### [PROMPT]
Please give the records below again in full, exactly, with the images left out.

### [PROVIDED DATA]
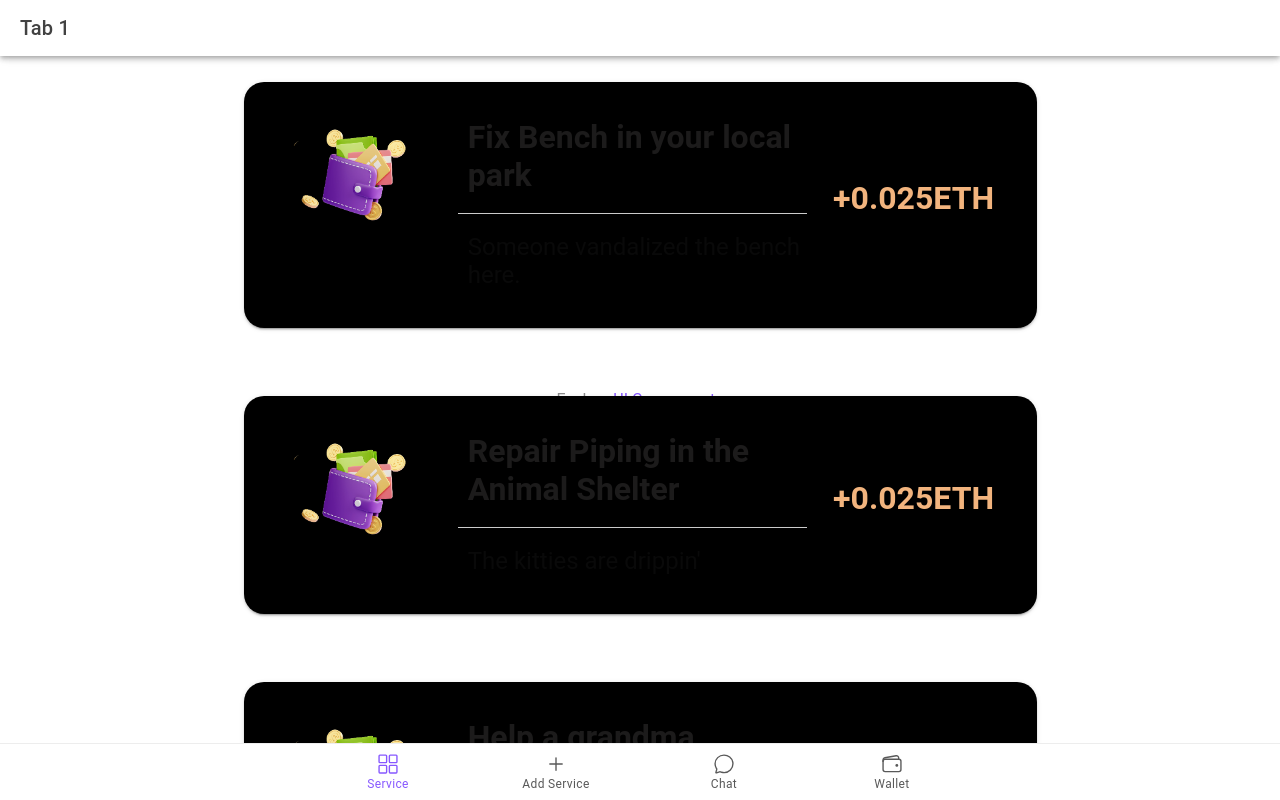
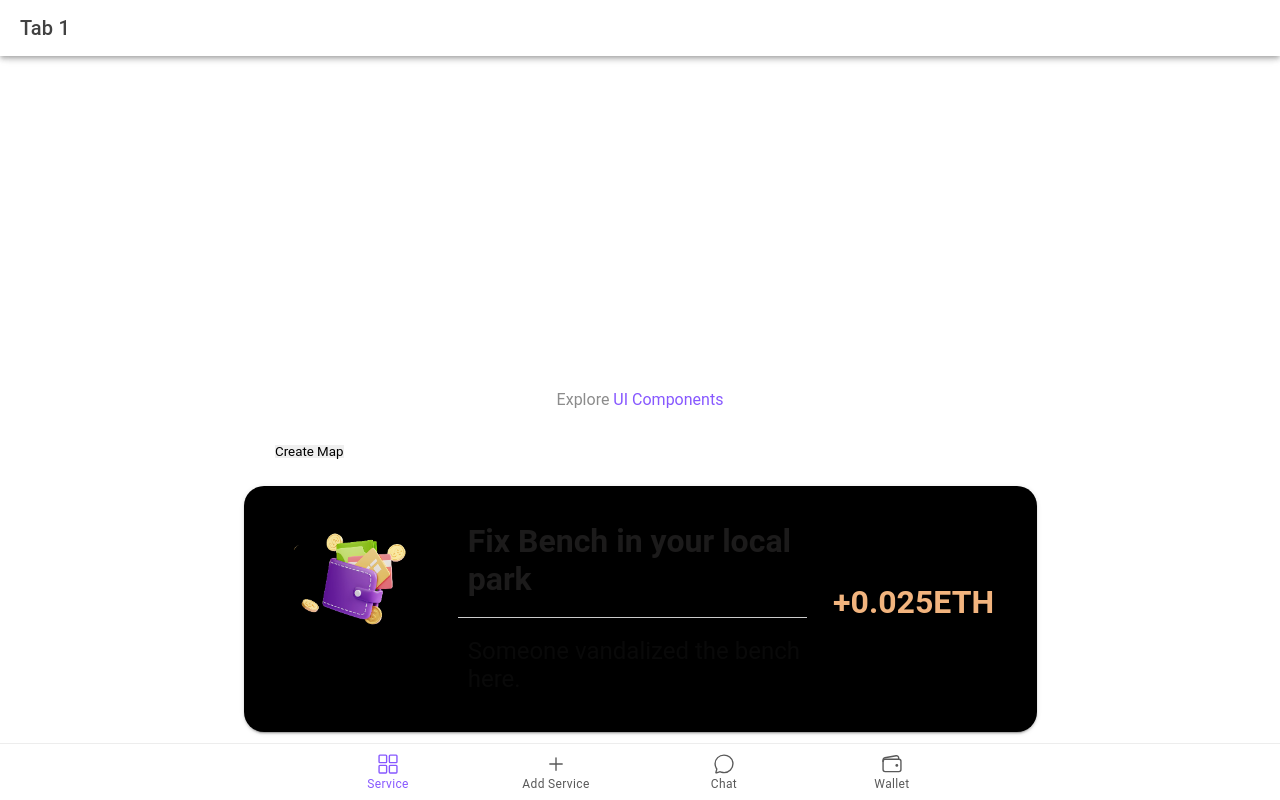
Before and after one commit to wedalb/ethmunich, a React (Vite) app in the folder ionic-react-app/: page /services in a window 1280 px wide. Built offline with nearby package versions, Linux system fonts and the light colour scheme.

Commit message:
created markers

```diff
--- a/ionic-react-app/src/components/CardComponent.tsx
+++ b/ionic-react-app/src/components/CardComponent.tsx
@@ -15,6 +15,7 @@ import {
 import walletImage from '../assets/images/3dwallet.png';
 import avatarImage from "../assets/images/avatarmock.jpeg";
 import PopupComponent from "./PopupComponent"
+import "./CardComponent.css"
 
 interface CardComponent {
     title: string;
--- /dev/null
+++ b/ionic-react-app/src/components/Maps.css
@@ -0,0 +1,10 @@
+capacitor-google-map {
+    display: inline-block;
+    width: 275px;
+    height: 400px;
+    --background: #000;
+    --color: #7b9ed1;
+    border-radius: 20px;
+
+
+}
--- /dev/null
+++ b/ionic-react-app/src/components/MapsView.tsx
@@ -0,0 +1,41 @@
+import { GoogleMap } from '@capacitor/google-maps';
+import { useRef } from 'react';
+
+const MyMap: React.FC = () => {
+    const mapRef = useRef<HTMLElement>();
+    let newMap: GoogleMap;
+
+    async function createMap() {
+        if (!mapRef.current) return;
+
+        newMap = await GoogleMap.create({
+            id: 'my-cool-map',
+            element: mapRef.current,
+            apiKey: "AIzaSyCL1DRZKzq-WHwvd4joVy4X5IQwhRrcQkk",
+            config: {
+                center: {
+                    lat: 48.6,
+                    lng: 11.5,
+                },
+                zoom: 8,
+                streetViewControl: false,
+                disableDefaultUI: true
+
+            }
+        })
+    }
+
+    return (
+        <div className="component-wrapper">
+            <capacitor-google-map ref={mapRef} style={{
+                display: 'inline-block',
+                width: 275,
+                height: 400
+            }}></capacitor-google-map>
+
+            <button onClick={createMap}>Create Map</button>
+        </div>
+    )
+}
+
+export default MyMap;
--- a/ionic-react-app/src/components/PopupComponent.tsx
+++ b/ionic-react-app/src/components/PopupComponent.tsx
@@ -2,7 +2,7 @@ import React from 'react';
 import { IonContent, IonModal, IonButton } from '@ionic/react';
 import CardComponent from "./CardComponent";
 import ExampleCard from "./ExampleCard";
-
+import "./Popup.css";
 interface PopupProps {
     isOpen: boolean;
     onClose: () => void;
@@ -15,12 +15,7 @@ const PopupComponent: React.FC<PopupProps> = ({ isOpen, onClose }) => {
             onDidDismiss={onClose}
             className="custom-modal" // Add a custom CSS class
         >
-            <IonContent>
-                {/* Your popup content */}
-                <p>This is a popup window.</p>
-                <ExampleCard />
-                <IonButton onClick={onClose}>Close</IonButton>
-            </IonContent>
+            <ExampleCard/>
         </IonModal>
     );
 };
--- a/ionic-react-app/src/pages/ServicesTab.tsx
+++ b/ionic-react-app/src/pages/ServicesTab.tsx
@@ -2,6 +2,7 @@ import { IonContent, IonHeader, IonPage, IonTitle, IonToolbar } from '@ionic/rea
 import ExploreContainer from '../components/ExploreContainer';
 import CardComponent from '../components/CardComponent';
 import './ServicesTab.css';
+import MyMap from "../components/MapsView";
 
 
 const items = {
@@ -36,6 +37,7 @@ const ServicesTab: React.FC = () => {
             <IonTitle size="large">Services</IonTitle>
           </IonToolbar>
         </IonHeader>
+          <MyMap/>
         <ExploreContainer name="" />
           <div className="card-list-container">
               {items.map((item, index) => (
```
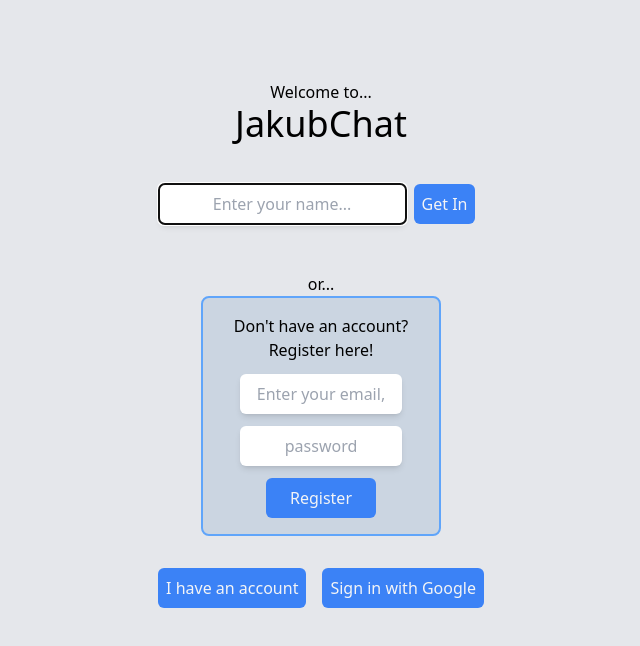
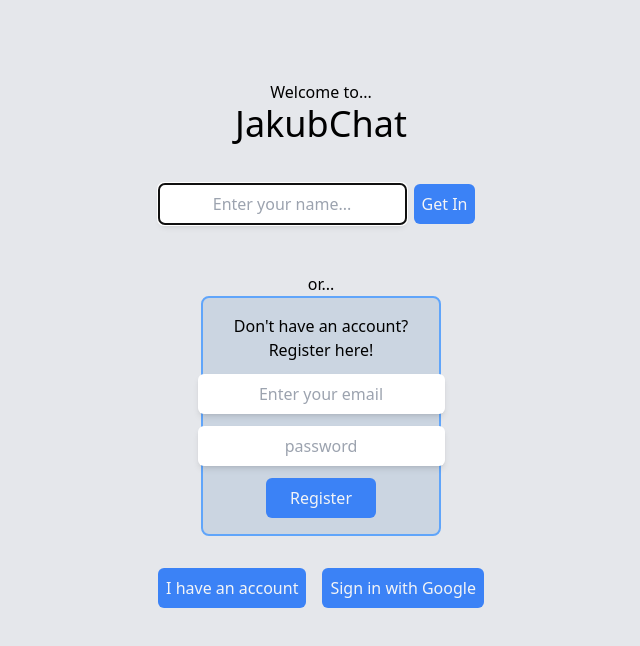
Before and after one commit to pecet3/amber-chat, a React (Vite) app: page / in a window 1280 px wide. Shown: the top 646 px of the page, without its empty margins (319-959 px from the left). Built offline with nearby package versions, Linux system fonts and the light colour scheme; no server answers; what prettier-plugin-tailwindcss would draw is missing.

Commit message:
implemented updateProfile to register

```diff
--- a/src/components/Auth/Register.tsx
+++ b/src/components/Auth/Register.tsx
@@ -1,15 +1,22 @@
 import React from "react";
 import { auth } from "../../firebase-config";
-import { createUserWithEmailAndPassword } from "firebase/auth";
+import {
+  createUserWithEmailAndPassword,
+  updateProfile,
+  User,
+} from "firebase/auth";
 import Cookies from "universal-cookie";
-import { IAuth, TLoginData } from "./index";
+import Context, { TContext } from "../../ChatContext";
 const cookies = new Cookies();
 
-export const Register: React.FC<IAuth> = ({ setAuthTrue }) => {
-  const [registerInput, setRegisterInput] = React.useState<TLoginData>({
+export const Register: React.FC = () => {
+  const [registerInput, setRegisterInput] = React.useState({
     email: "",
     password: "",
+    name: "",
   });
+  const { setIsAuth, user, setUser } = React.useContext(Context) as TContext;
+  const [isClicked, setIsClicked] = React.useState(false);
 
   const registerOnChange = (e: React.ChangeEvent<HTMLInputElement>): void => {
     setRegisterInput({
@@ -25,41 +32,85 @@ export const Register: React.FC<IAuth> = ({ setAuthTrue }) => {
         registerInput.email,
         registerInput.password
       );
-      setAuthTrue(true);
       cookies.set("auth-token", result.user.refreshToken);
+      setUser(result.user);
+    } catch (err) {
+      alert(err);
+    }
+  };
+
+  const updateDisplayName = async () => {
+    try {
+      updateProfile(auth.currentUser as User, {
+        displayName: registerInput.name,
+      });
+      setIsAuth(true);
     } catch (err) {
       alert(err);
     }
   };
 
   return (
+    <>
+      {!isClicked ? (
+        <form
+          className="form"
+          onSubmit={(e) => {
+            e.preventDefault();
+            register();
+            setIsClicked(
+              (prev) =>
+                (prev =
+                  registerInput.email && registerInput.password !== ""
+                    ? true
+                    : false)
+            );
+          }}
+        >
+          <legend>Don't have an account? Register here!</legend>
+          <input
+            type="text"
+            className="inputElement"
+            name="email"
+            value={registerInput.email}
+            placeholder="Enter your email"
+            onChange={registerOnChange}
+          />
+          <input
+            type="password"
+            name="password"
+            className="inputElement"
+            value={registerInput.password}
+            placeholder="password"
+            onChange={registerOnChange}
+          />
+
+          <button className="submitButton px-6">Register</button>
+        </form>
+      ) : (
         <form
           className="m-auto flex max-w-[240px] flex-col
         items-center gap-3 rounded-lg border-2
          border-blue-400 bg-slate-300 p-2 py-4"
           onSubmit={(e) => {
             e.preventDefault();
-        register();
+            updateDisplayName();
+            setIsClicked(false);
           }}
         >
-      <legend>Don't have an account? Register here!</legend>
           <input
             type="text"
-        className="max-w-[162px] rounded-md p-2 text-center shadow-md"
-        name="email"
-        value={registerInput.email}
-        placeholder="Enter your email,"
+            className="inputElement"
+            name="name"
+            maxLength={16}
+            value={registerInput.name}
+            placeholder="Enter your name"
             onChange={registerOnChange}
           />
-      <input
-        type="password"
-        name="password"
-        className="max-w-[162px] rounded-md p-2 text-center shadow-md"
-        value={registerInput.password}
-        placeholder="password"
-        onChange={registerOnChange}
-      />
-      <button className="submitButton px-6">Register</button>
+
+          <button className="submitButton px-6">Get In</button>
         </form>
+      )}
+    </>
   );
 };
```
Lines whose indentation alone changed are shown as unchanged.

### [RESULT BELOW]
Before and after one commit to wedalb/ethmunich, a React (Vite) app in the folder ionic-react-app/: page /services in a window 1280 px wide. Built offline with nearby package versions, Linux system fonts and the light colour scheme.

Commit message:
created markers

```diff
--- a/ionic-react-app/src/components/CardComponent.tsx
+++ b/ionic-react-app/src/components/CardComponent.tsx
@@ -15,6 +15,7 @@ import {
 import walletImage from '../assets/images/3dwallet.png';
 import avatarImage from "../assets/images/avatarmock.jpeg";
 import PopupComponent from "./PopupComponent"
+import "./CardComponent.css"
 
 interface CardComponent {
     title: string;
--- /dev/null
+++ b/ionic-react-app/src/components/Maps.css
@@ -0,0 +1,10 @@
+capacitor-google-map {
+    display: inline-block;
+    width: 275px;
+    height: 400px;
+    --background: #000;
+    --color: #7b9ed1;
+    border-radius: 20px;
+
+
+}
--- /dev/null
+++ b/ionic-react-app/src/components/MapsView.tsx
@@ -0,0 +1,41 @@
+import { GoogleMap } from '@capacitor/google-maps';
+import { useRef } from 'react';
+
+const MyMap: React.FC = () => {
+    const mapRef = useRef<HTMLElement>();
+    let newMap: GoogleMap;
+
+    async function createMap() {
+        if (!mapRef.current) return;
+
+        newMap = await GoogleMap.create({
+            id: 'my-cool-map',
+            element: mapRef.current,
+            apiKey: "AIzaSyCL1DRZKzq-WHwvd4joVy4X5IQwhRrcQkk",
+            config: {
+                center: {
+                    lat: 48.6,
+                    lng: 11.5,
+                },
+                zoom: 8,
+                streetViewControl: false,
+                disableDefaultUI: true
+
+            }
+        })
+    }
+
+    return (
+        <div className="component-wrapper">
+            <capacitor-google-map ref={mapRef} style={{
+                display: 'inline-block',
+                width: 275,
+                height: 400
+            }}></capacitor-google-map>
+
+            <button onClick={createMap}>Create Map</button>
+        </div>
+    )
+}
+
+export default MyMap;
--- a/ionic-react-app/src/components/PopupComponent.tsx
+++ b/ionic-react-app/src/components/PopupComponent.tsx
@@ -2,7 +2,7 @@ import React from 'react';
 import { IonContent, IonModal, IonButton } from '@ionic/react';
 import CardComponent from "./CardComponent";
 import ExampleCard from "./ExampleCard";
-
+import "./Popup.css";
 interface PopupProps {
     isOpen: boolean;
     onClose: () => void;
@@ -15,12 +15,7 @@ const PopupComponent: React.FC<PopupProps> = ({ isOpen, onClose }) => {
             onDidDismiss={onClose}
             className="custom-modal" // Add a custom CSS class
         >
-            <IonContent>
-                {/* Your popup content */}
-                <p>This is a popup window.</p>
-                <ExampleCard />
-                <IonButton onClick={onClose}>Close</IonButton>
-            </IonContent>
+            <ExampleCard/>
         </IonModal>
     );
 };
--- a/ionic-react-app/src/pages/ServicesTab.tsx
+++ b/ionic-react-app/src/pages/ServicesTab.tsx
@@ -2,6 +2,7 @@ import { IonContent, IonHeader, IonPage, IonTitle, IonToolbar } from '@ionic/rea
 import ExploreContainer from '../components/ExploreContainer';
 import CardComponent from '../components/CardComponent';
 import './ServicesTab.css';
+import MyMap from "../components/MapsView";
 
 
 const items = {
@@ -36,6 +37,7 @@ const ServicesTab: React.FC = () => {
             <IonTitle size="large">Services</IonTitle>
           </IonToolbar>
         </IonHeader>
+          <MyMap/>
         <ExploreContainer name="" />
           <div className="card-list-container">
               {items.map((item, index) => (
```
Before and after one commit to pecet3/amber-chat, a React (Vite) app: page / in a window 1280 px wide. Shown: the top 646 px of the page, without its empty margins (319-959 px from the left). Built offline with nearby package versions, Linux system fonts and the light colour scheme; no server answers; what prettier-plugin-tailwindcss would draw is missing.

Commit message:
implemented updateProfile to register

```diff
--- a/src/components/Auth/Register.tsx
+++ b/src/components/Auth/Register.tsx
@@ -1,15 +1,22 @@
 import React from "react";
 import { auth } from "../../firebase-config";
-import { createUserWithEmailAndPassword } from "firebase/auth";
+import {
+  createUserWithEmailAndPassword,
+  updateProfile,
+  User,
+} from "firebase/auth";
 import Cookies from "universal-cookie";
-import { IAuth, TLoginData } from "./index";
+import Context, { TContext } from "../../ChatContext";
 const cookies = new Cookies();
 
-export const Register: React.FC<IAuth> = ({ setAuthTrue }) => {
-  const [registerInput, setRegisterInput] = React.useState<TLoginData>({
+export const Register: React.FC = () => {
+  const [registerInput, setRegisterInput] = React.useState({
     email: "",
     password: "",
+    name: "",
   });
+  const { setIsAuth, user, setUser } = React.useContext(Context) as TContext;
+  const [isClicked, setIsClicked] = React.useState(false);
 
   const registerOnChange = (e: React.ChangeEvent<HTMLInputElement>): void => {
     setRegisterInput({
@@ -25,41 +32,85 @@ export const Register: React.FC<IAuth> = ({ setAuthTrue }) => {
         registerInput.email,
         registerInput.password
       );
-      setAuthTrue(true);
       cookies.set("auth-token", result.user.refreshToken);
+      setUser(result.user);
+    } catch (err) {
+      alert(err);
+    }
+  };
+
+  const updateDisplayName = async () => {
+    try {
+      updateProfile(auth.currentUser as User, {
+        displayName: registerInput.name,
+      });
+      setIsAuth(true);
     } catch (err) {
       alert(err);
     }
   };
 
   return (
+    <>
+      {!isClicked ? (
+        <form
+          className="form"
+          onSubmit={(e) => {
+            e.preventDefault();
+            register();
+            setIsClicked(
+              (prev) =>
+                (prev =
+                  registerInput.email && registerInput.password !== ""
+                    ? true
+                    : false)
+            );
+          }}
+        >
+          <legend>Don't have an account? Register here!</legend>
+          <input
+            type="text"
+            className="inputElement"
+            name="email"
+            value={registerInput.email}
+            placeholder="Enter your email"
+            onChange={registerOnChange}
+          />
+          <input
+            type="password"
+            name="password"
+            className="inputElement"
+            value={registerInput.password}
+            placeholder="password"
+            onChange={registerOnChange}
+          />
+
+          <button className="submitButton px-6">Register</button>
+        </form>
+      ) : (
         <form
           className="m-auto flex max-w-[240px] flex-col
         items-center gap-3 rounded-lg border-2
          border-blue-400 bg-slate-300 p-2 py-4"
           onSubmit={(e) => {
             e.preventDefault();
-        register();
+            updateDisplayName();
+            setIsClicked(false);
           }}
         >
-      <legend>Don't have an account? Register here!</legend>
           <input
             type="text"
-        className="max-w-[162px] rounded-md p-2 text-center shadow-md"
-        name="email"
-        value={registerInput.email}
-        placeholder="Enter your email,"
+            className="inputElement"
+            name="name"
+            maxLength={16}
+            value={registerInput.name}
+            placeholder="Enter your name"
             onChange={registerOnChange}
           />
-      <input
-        type="password"
-        name="password"
-        className="max-w-[162px] rounded-md p-2 text-center shadow-md"
-        value={registerInput.password}
-        placeholder="password"
-        onChange={registerOnChange}
-      />
-      <button className="submitButton px-6">Register</button>
+
+          <button className="submitButton px-6">Get In</button>
         </form>
+      )}
+    </>
   );
 };
```
Lines whose indentation alone changed are shown as unchanged.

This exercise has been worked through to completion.